Jardines Joinery Cheshire- Woodworking basics

Woodworking basics – Joinery

As a novice woodworker, there are some basic terms you may already have heard of before, but do not have a great deal of knowledge about. Whether you are going to undertake a joinery project yourself, or would like to know more about what the joiner you have hired is going to be doing, this article will help you gain a greater understanding of joinery. The term ‘joinery’ refers to the usage of various types of joints that connect to other pieces of wood, in turn creating a stronger, more complex wood structure that can be used for furniture, flooring or anything at all made of wood.

Depending on what is being put together, a range or combination of woodworking joints will be used. Some of the joints that a joiner may use include; butt, miter, lap and dovetail. The selection of a joint will depend on the purpose they are going to be serving. A joint will be chosen depending on the level of strength, flexibility, simplicity and type of purpose. These joints differ in the connection, for example, some use nails, screws or dowels, whilst others simply use glue.

A ‘butt joint’ is the most simple to put together, which is simply the connection of one piece of wood to another at a right angle. It is a very simple type of joint and is usually held together with screws or nails.  If dowels are used, the joint will then become a ‘dowel reinforced butt joint’. This means instead of using screws or nails, dowels and glue is used.

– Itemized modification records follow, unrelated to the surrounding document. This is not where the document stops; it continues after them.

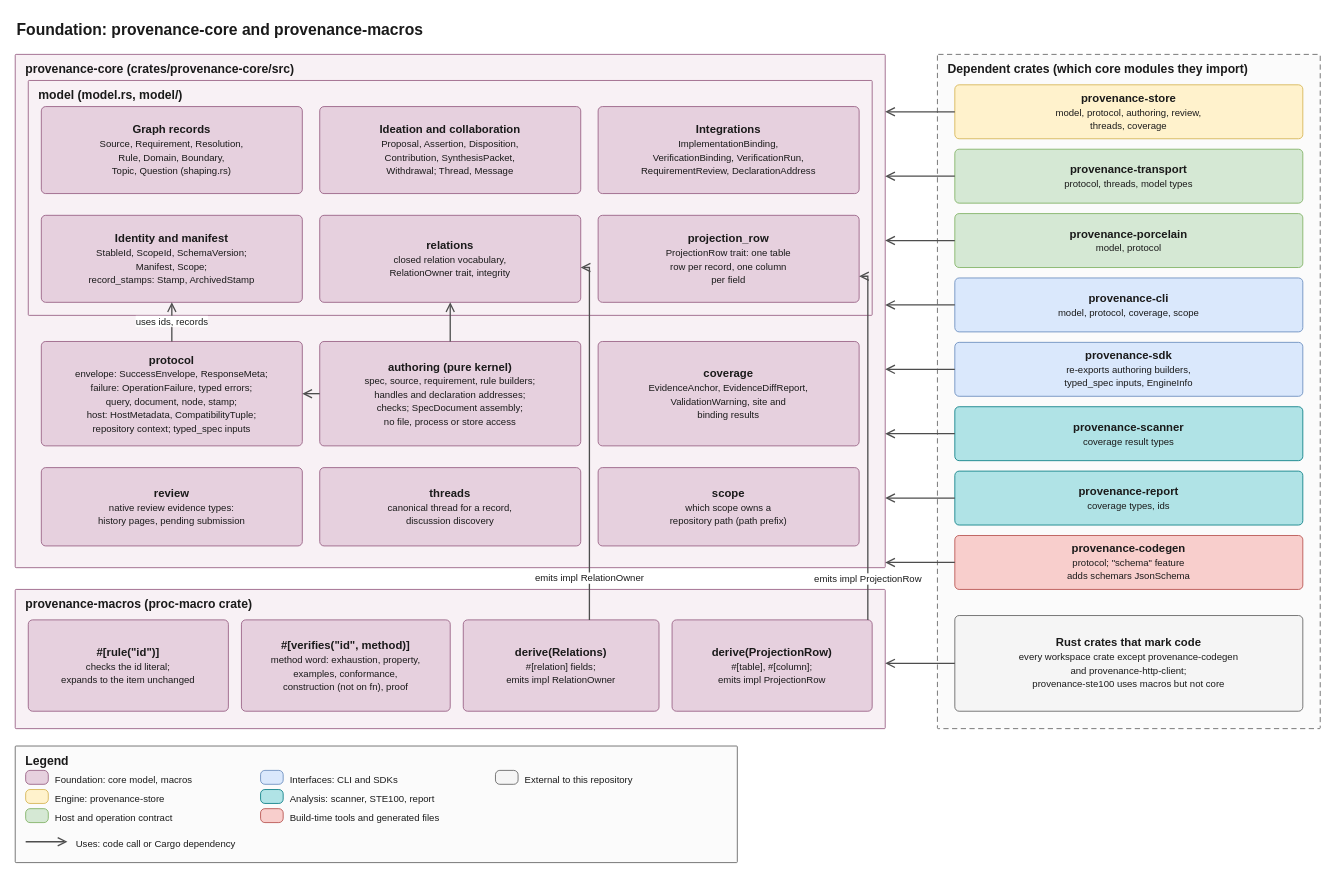
Before: docs/architecture/diagrams/01-core-and-macros.drawio in quality-sh/provenance, a draw.io diagram. Source tidied: cells renumbered, new cells numbered last; positions are measured from the earlier drawing's top-left corner, leaving out a move shared by most shapes. Both pictures are drawn from the tidied source at 87%, with x=0, y=0 at pixel (15, 15).
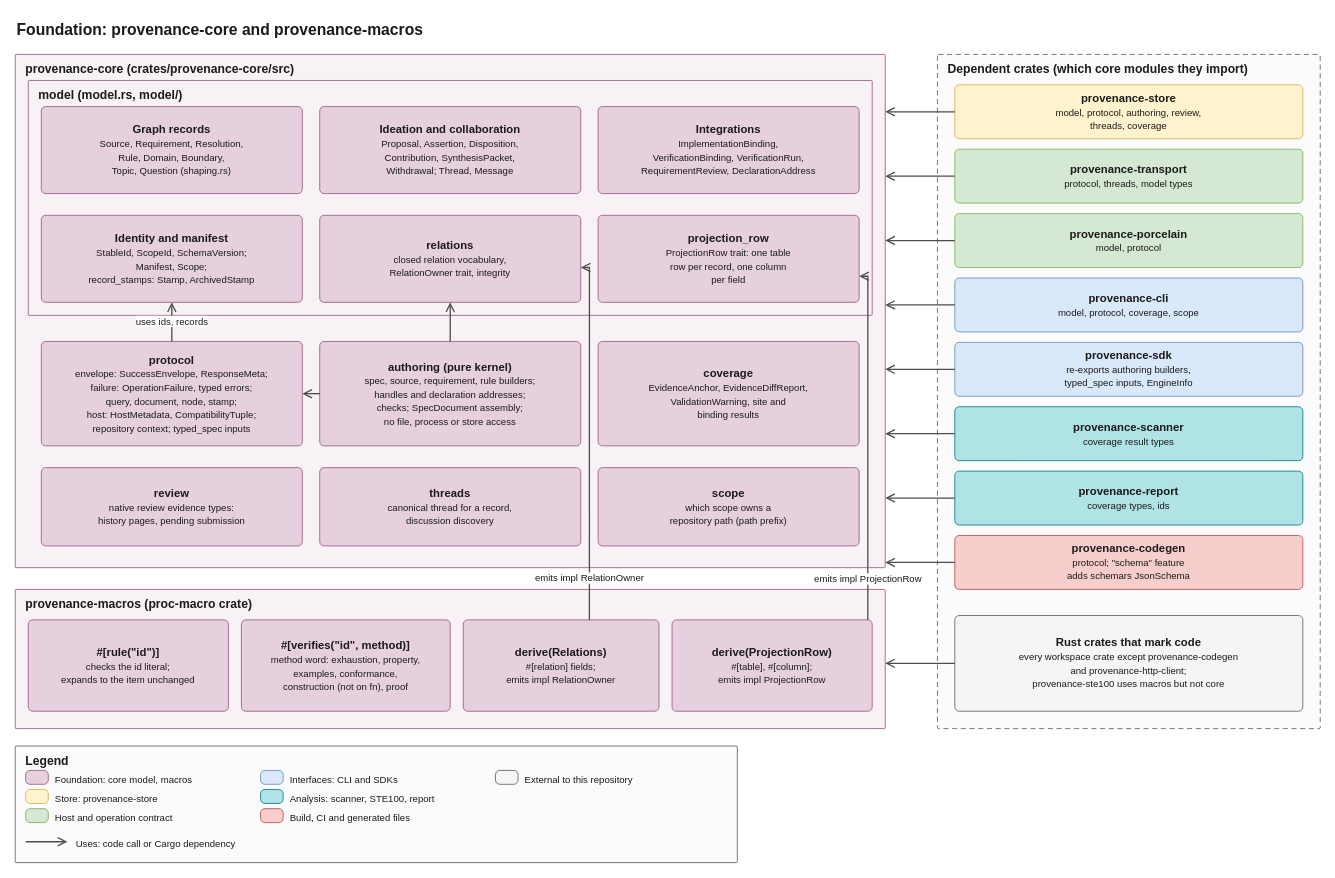
Above is the later version.

Unchanged cells that the change refers to:
```xml
<mxCell id="32" value="Legend" style="rounded=1;arcSize=2;absoluteArcSize=1;whiteSpace=wrap;html=1;fillColor=#fbfbfb;strokeColor=#666666;verticalAlign=top;align=left;spacingLeft=10;spacingRight=10;spacingTop=2;fontStyle=1;fontSize=14;fontColor=#1a1a1a;" parent="1" vertex="1">
  <mxGeometry y="840" width="830" height="134" as="geometry" />
</mxCell>
```

What changed in the source:
```diff
@@
-    <mxCell id="36" value="Engine: provenance-store" style="text;html=1;whiteSpace=wrap;align=left;verticalAlign=top;fontSize=11;fontColor=#1a1a1a;" parent="32" vertex="1">
+    <mxCell id="36" value="Store: provenance-store" style="text;html=1;whiteSpace=wrap;align=left;verticalAlign=top;fontSize=11;fontColor=#1a1a1a;" parent="32" vertex="1">
       <mxGeometry x="44" y="48" width="230" height="20" as="geometry" />
     </mxCell>
@@
-    <mxCell id="44" value="Build-time tools and generated files" style="text;html=1;whiteSpace=wrap;align=left;verticalAlign=top;fontSize=11;fontColor=#1a1a1a;" parent="32" vertex="1">
+    <mxCell id="44" value="Build, CI and generated files" style="text;html=1;whiteSpace=wrap;align=left;verticalAlign=top;fontSize=11;fontColor=#1a1a1a;" parent="32" vertex="1">
       <mxGeometry x="314" y="70" width="230" height="20" as="geometry" />
     </mxCell>
```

A ‘miter joint’ is similar to the butt joint, but instead of being put together at a right angle, it connects at a ’45 degree’ angle. This is also a very easy to construct joint, but can be weak if left at this simple stage. To reinforce the joint, a ‘spline’ can be inserted into a matching groove, making the joint become a ‘spline miter joint’.

The lap joint consists of two pieces of wood connecting using an overlapping connection at the two ends. These joints are still relatively weak, but have more strength that the ‘miter’ and ‘butt’ joints. The ‘dovetail joint’ is a more complex joint that is often used in joinery and is much more stronger than others due to fingers being used to interconnect pieces of wood. This joint uses glue and fingers cut at angles to give it a boost to its durability. These joints are often used for chest of drawers, where the sides of the drawer connect to the front.

Above are just a few explanations to some simple joints used in joinery. Depending on the projects will depend on the type of joints you may want to use. Each joint differs in purpose, durability, strength and flexibility, so decide what the purpose is before creating your masterpiece.

If you require a specialist joiner to carry out a bespoke joinery Cheshire or Wirral project don’t hesitate to contact Jardines Joinery on 0151 327 4168